Count up every line of the data in which "grey" occurs. The reply is one number and nothing more.

════

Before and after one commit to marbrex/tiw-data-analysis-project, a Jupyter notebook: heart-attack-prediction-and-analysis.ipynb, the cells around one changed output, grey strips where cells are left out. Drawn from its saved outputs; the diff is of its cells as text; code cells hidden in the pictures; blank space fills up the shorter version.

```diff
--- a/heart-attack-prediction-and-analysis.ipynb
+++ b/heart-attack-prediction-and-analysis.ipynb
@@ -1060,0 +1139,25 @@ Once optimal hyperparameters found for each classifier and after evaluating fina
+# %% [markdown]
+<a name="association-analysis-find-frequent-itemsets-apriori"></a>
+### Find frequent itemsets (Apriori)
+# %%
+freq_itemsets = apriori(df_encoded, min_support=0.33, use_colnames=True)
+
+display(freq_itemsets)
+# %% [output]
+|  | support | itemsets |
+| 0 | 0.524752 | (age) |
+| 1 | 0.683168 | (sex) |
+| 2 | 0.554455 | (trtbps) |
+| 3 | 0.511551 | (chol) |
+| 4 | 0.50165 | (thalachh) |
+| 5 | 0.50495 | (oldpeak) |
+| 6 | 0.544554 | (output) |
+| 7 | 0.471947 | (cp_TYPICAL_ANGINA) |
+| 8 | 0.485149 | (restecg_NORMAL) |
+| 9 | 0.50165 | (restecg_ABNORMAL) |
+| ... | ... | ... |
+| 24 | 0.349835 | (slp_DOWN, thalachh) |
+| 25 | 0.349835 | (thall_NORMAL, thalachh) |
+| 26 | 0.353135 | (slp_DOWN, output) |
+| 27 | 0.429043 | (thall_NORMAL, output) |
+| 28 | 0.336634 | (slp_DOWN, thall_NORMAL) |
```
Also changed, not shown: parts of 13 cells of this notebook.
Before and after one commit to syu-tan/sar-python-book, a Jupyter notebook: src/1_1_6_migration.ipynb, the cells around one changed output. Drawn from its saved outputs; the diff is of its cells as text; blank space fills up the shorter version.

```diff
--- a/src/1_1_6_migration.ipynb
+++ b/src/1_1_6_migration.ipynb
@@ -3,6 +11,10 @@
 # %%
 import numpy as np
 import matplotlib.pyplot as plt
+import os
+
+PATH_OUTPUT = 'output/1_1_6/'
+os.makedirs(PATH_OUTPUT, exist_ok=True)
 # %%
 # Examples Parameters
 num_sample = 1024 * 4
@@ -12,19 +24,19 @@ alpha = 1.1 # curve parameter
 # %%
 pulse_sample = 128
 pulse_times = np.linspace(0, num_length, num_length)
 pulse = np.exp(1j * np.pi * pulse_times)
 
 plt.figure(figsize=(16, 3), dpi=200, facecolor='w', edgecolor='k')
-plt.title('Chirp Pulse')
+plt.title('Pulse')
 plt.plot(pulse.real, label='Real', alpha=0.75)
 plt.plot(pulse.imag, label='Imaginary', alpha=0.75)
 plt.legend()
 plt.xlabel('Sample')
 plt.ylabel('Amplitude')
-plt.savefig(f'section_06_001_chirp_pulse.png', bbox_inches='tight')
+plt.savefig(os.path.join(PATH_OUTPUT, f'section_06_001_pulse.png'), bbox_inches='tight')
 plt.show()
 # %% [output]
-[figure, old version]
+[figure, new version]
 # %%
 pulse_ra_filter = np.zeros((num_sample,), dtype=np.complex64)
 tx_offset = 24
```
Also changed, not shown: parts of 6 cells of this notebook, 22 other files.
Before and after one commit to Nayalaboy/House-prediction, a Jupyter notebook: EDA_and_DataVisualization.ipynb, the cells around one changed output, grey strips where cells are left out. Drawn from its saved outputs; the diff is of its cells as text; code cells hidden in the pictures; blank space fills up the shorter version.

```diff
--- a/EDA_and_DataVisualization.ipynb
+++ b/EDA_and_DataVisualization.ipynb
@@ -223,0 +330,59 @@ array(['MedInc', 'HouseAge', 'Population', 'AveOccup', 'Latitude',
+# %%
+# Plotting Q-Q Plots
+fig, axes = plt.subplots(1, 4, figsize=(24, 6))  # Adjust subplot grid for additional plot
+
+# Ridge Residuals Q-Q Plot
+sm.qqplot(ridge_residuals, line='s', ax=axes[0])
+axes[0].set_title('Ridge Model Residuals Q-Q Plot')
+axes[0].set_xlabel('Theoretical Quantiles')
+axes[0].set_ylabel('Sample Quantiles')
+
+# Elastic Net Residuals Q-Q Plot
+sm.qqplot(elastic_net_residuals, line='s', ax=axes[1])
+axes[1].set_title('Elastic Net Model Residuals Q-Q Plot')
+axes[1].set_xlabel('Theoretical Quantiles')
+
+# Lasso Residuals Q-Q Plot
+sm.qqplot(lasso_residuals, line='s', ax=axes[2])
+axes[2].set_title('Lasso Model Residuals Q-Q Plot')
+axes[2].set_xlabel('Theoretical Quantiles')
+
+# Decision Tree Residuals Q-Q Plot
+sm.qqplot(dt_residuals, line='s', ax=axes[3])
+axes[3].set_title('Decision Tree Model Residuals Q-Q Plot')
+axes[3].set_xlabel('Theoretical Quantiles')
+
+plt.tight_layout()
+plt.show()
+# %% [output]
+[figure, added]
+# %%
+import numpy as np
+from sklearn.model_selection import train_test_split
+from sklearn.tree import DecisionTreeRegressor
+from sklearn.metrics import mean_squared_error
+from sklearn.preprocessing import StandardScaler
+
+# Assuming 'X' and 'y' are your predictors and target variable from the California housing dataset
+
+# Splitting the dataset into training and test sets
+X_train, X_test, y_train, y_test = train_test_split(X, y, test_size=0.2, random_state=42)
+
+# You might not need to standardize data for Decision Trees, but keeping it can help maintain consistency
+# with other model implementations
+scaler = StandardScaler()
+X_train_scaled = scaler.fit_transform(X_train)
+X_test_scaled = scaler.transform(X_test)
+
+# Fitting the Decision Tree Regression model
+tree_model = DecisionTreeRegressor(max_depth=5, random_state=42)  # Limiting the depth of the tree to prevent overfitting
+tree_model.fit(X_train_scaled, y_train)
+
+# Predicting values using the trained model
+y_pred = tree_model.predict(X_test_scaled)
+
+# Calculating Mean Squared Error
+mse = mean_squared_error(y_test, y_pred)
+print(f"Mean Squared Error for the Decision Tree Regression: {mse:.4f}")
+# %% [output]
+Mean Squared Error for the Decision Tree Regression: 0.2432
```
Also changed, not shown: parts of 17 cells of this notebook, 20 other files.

════

_Task result:_
2